The sooner you help your teenager to quit, the better. Smoking in the teenage years causes dramatic and lifelong DNA damage in the lungs, according to one study. In fact, young smokers could be at a permanently higher risk of developing lung cancer, even if they quit later.
Damage to the body from smoking starts right away. Researchers found that the younger the age one starts to smoke, the more DNA damage occurs. Experts say that DNA changes in the lung tissue occur when chemicals in tobacco smoke fuse with genes in the DNA and cause mutations that can significantly increase the likelihood of cancer.
The American Cancer Society reports that students who smoke are also more likely to use other drugs, get in fights, carry weapons, attempt suicide and engage in high-risk sexual behaviors. These are some serious reasons to quit.
As a parent, you play a pivotal role in helping your teen to quit.
What you can do to help your teen quit:
- Set an example. If you smoke, quit. Kids learn by example. If you already quit, share your experiences with your child. Share with your son or daughter how you were able to quit, even though it was tough. Encourage them to do so in a non-threatening and supportive way.
- Be a detective. When talking to your child, find out why he or she is using tobacco. You may learn that your son is under pressure from peers to smoke or that your daughter smokes to relax. Learning about your child’s pressures to smoke is a good starting off point for coming up with healthy alternatives.
- Be there for your teen when he or she quits. Nicotine withdrawal strikes younger people, too. Share the five D’s to help your child through the early days of quitting:
- Delay. Teach that the craving goes away eventually.
- Deep breath. Tell your child to take a few calming deep breaths.
- Drink water. Advise your teen to drink water, which flushes out the nicotine (addictive chemical)
- Do something else. Help your teen find an activity he or she enjoys.
- Discuss. Have your teen talk about his or her thoughts and feelings.
- Wiencke JK, Kelsey KT. Teen smoking, field cancerization, and a “critical period” hypothesis for lung cancer susceptibility. Environmental Health Perspectives. 2002;110(6):555-558.
- American Cancer Society. Child and teen tobacco use. Accessed: 08/06/2009
- American Lung Association. Smoking and teens fact sheet. Accessed: 08/06/2009

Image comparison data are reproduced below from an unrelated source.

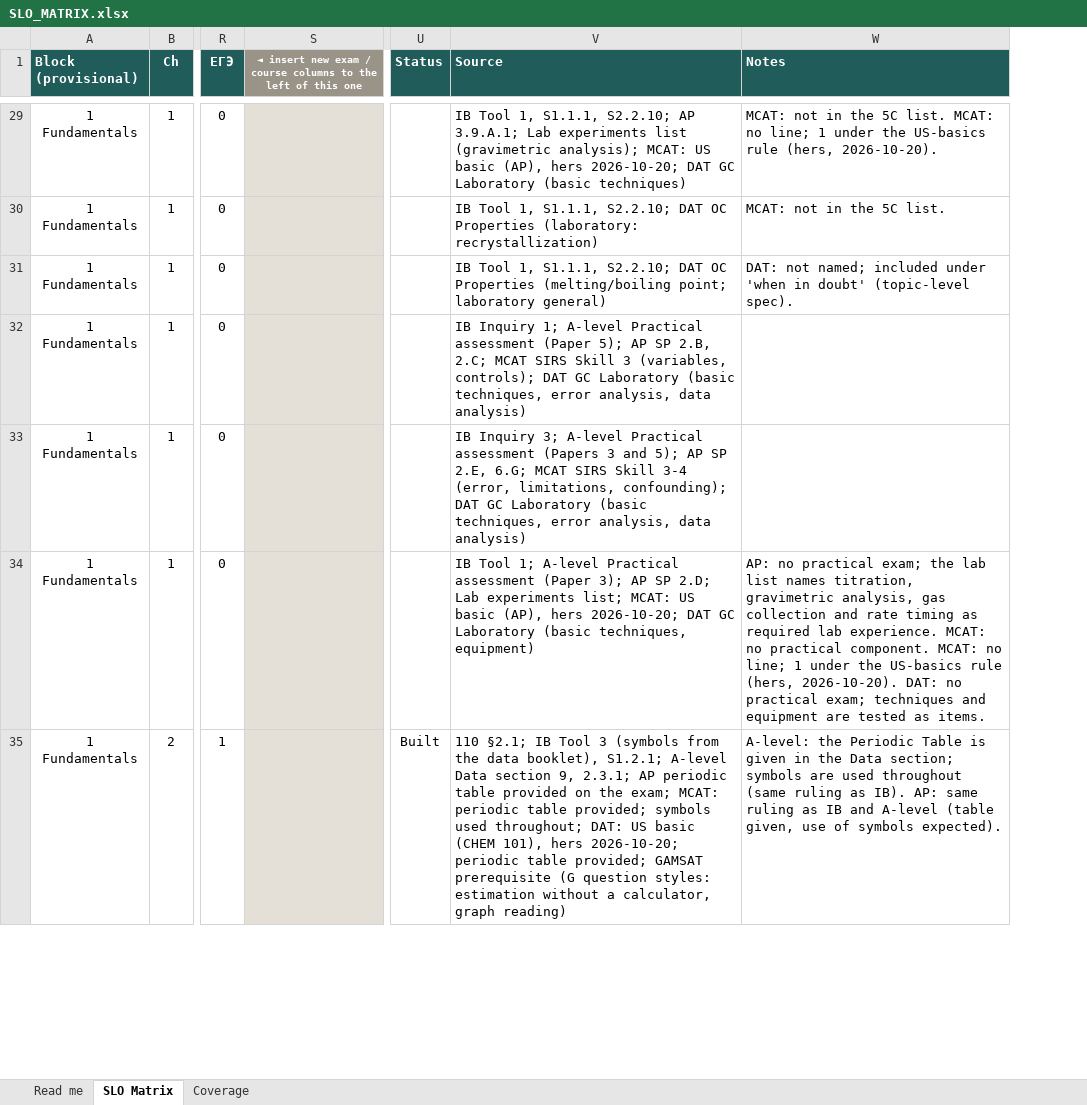
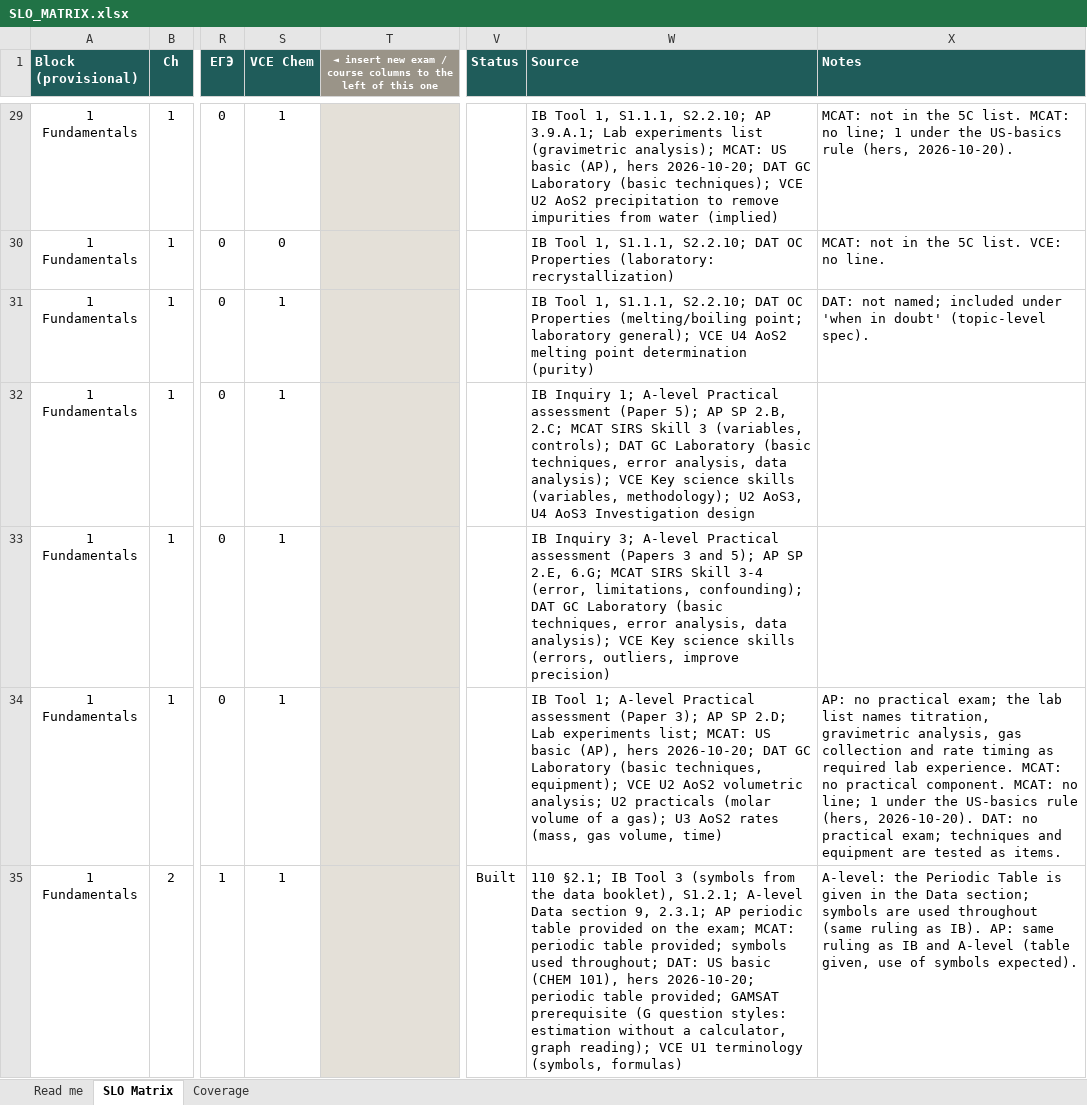
Before and after one commit to chem-coder/chem-games, an Excel workbook: documentation/slo-matrix/SLO_MATRIX.xlsx, sheet SLO Matrix, drawn as a sheet; only a part is shown, gaps mark what is left out; values as stored, in another font and other column widths than the file's, no borders; conditional formats not drawn; addresses are those after the commit; the diff covers the shown part only; the diff names each change by its address in the sheet, - before the commit and + after, or states it on an @@ line.

```diff
--- a/documentation/slo-matrix/SLO_MATRIX.xlsx (sheet SLO Matrix)
+++ b/documentation/slo-matrix/SLO_MATRIX.xlsx (sheet SLO Matrix)
+column S (VCE Chem), rows 29-35: 1 | 0 | 1 | 1 | 1 | 1 | 1
-W29 (Source): …Laboratory (basic techniques)
+W29 (Source): …Laboratory (basic techniques); VCE U2 AoS2 precipitation to remove impurities from water (implied)
-X30 (Notes): MCAT: not in the 5C list.
+X30 (Notes): MCAT: not in the 5C list. VCE: no line.
-W31 (Source): …point; laboratory general)
+W31 (Source): …point; laboratory general); VCE U4 AoS2 melting point determination (purity)
-W32 (Source): …analysis, data analysis)
+W32 (Source): …analysis, data analysis); VCE Key science skills (variables, methodology); U2 AoS3, U4 AoS3 Investigation design
-W33 (Source): …analysis, data analysis)
+W33 (Source): …analysis, data analysis); VCE Key science skills (errors, outliers, improve precision)
-W34 (Source): …(basic techniques, equipment)
+W34 (Source): …(basic techniques, equipment); VCE U2 AoS2 volumetric analysis; U2 practicals (molar volume of a gas); U3 AoS2 rates (mass, gas volume, time)
-W35 (Source): …calculator, graph reading)
+W35 (Source): …calculator, graph reading); VCE U1 terminology (symbols, formulas)
```
Also changed, not shown: 586 edited cells elsewhere in this sheet, sheet Coverage, sheet Read me, 1 other file.
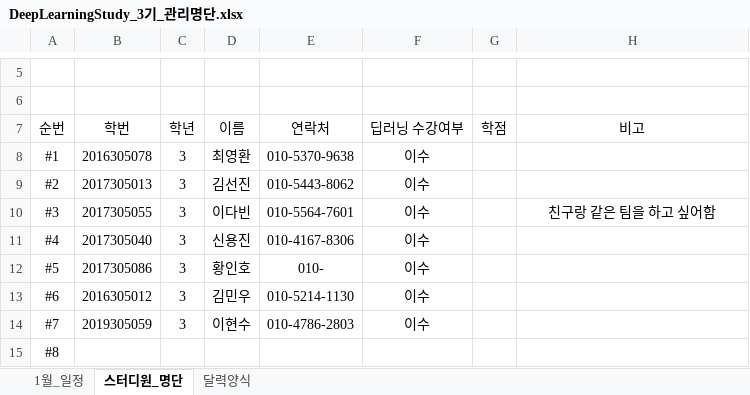
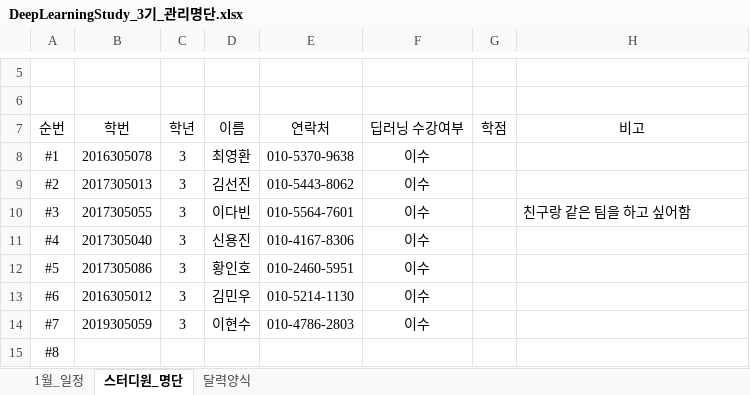
Before and after one commit to JoSihun/DeepLearningStudy, an Excel workbook: DeepLearningStudy_3기_관리명단.xlsx, sheet 스터디원_명단, drawn as a sheet; only a part is shown, gaps mark what is left out; values as stored, in another font and other column widths than the file's, no borders; the diff names each change by its address in the sheet, - before the commit and + after, or states it on an @@ line.

Commit message:
2020.12.26(토) / 16:00

```diff
--- a/DeepLearningStudy_3기_관리명단.xlsx (sheet 스터디원_명단)
+++ b/DeepLearningStudy_3기_관리명단.xlsx (sheet 스터디원_명단)
-H10 alignment: center
+H10 alignment: left
-E12 (연락처): 010-
+E12 (연락처): 010-2460-5951
```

- Wiencke JK, Thurston SW, Kelsey KT, et al. Early age at smoking initiation and tobacco carcinogen DNA damage in the lung. Journal of the National Cancer Institute. 1999;91(7):614-619.